* **AVAILABLE DATA**:
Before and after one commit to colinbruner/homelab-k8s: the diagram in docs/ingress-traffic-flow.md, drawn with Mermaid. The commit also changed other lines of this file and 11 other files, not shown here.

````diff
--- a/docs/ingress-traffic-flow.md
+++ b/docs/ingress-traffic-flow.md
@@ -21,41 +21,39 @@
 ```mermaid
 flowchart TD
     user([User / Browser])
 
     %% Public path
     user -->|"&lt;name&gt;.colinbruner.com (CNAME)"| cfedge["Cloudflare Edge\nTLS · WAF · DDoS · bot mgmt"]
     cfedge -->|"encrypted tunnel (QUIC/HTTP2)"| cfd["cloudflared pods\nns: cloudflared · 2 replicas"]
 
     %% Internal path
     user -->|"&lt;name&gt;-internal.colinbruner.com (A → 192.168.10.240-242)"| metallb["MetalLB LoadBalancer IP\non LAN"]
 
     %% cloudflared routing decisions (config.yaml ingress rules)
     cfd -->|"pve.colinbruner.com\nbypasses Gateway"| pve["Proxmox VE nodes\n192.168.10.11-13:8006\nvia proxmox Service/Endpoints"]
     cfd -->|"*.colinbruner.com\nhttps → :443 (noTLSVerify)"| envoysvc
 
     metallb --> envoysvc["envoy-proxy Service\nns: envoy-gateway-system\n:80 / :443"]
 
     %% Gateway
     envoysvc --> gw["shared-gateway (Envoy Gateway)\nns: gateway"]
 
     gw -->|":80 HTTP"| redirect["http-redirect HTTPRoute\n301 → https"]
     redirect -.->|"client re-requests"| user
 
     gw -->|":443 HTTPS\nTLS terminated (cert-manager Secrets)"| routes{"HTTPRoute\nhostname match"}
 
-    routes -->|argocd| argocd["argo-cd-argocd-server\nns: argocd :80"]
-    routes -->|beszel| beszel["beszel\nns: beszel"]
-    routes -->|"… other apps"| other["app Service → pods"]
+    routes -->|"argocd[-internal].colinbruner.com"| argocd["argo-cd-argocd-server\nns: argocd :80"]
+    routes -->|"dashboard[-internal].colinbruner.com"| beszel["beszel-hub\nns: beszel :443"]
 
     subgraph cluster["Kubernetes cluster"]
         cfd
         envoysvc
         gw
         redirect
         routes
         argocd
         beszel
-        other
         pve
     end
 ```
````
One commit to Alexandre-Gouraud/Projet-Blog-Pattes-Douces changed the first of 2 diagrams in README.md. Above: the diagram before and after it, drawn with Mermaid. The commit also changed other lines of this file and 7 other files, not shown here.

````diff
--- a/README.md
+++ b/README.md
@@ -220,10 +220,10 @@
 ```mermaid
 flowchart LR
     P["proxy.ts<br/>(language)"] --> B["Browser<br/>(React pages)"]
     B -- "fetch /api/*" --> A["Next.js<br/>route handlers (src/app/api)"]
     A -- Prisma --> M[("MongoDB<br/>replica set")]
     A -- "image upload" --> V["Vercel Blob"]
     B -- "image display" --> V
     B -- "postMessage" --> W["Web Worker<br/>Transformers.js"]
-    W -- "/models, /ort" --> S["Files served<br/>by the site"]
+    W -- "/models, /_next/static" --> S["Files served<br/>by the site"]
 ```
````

* **PROBLEM REQUIREMENTS**: Copy the lines of the entries above that mention "traffic".

* **REPLY**:
Before and after one commit to colinbruner/homelab-k8s: the diagram in docs/ingress-traffic-flow.md, drawn with Mermaid. The commit also changed other lines of this file and 11 other files, not shown here.
--- a/docs/ingress-traffic-flow.md
+++ b/docs/ingress-traffic-flow.md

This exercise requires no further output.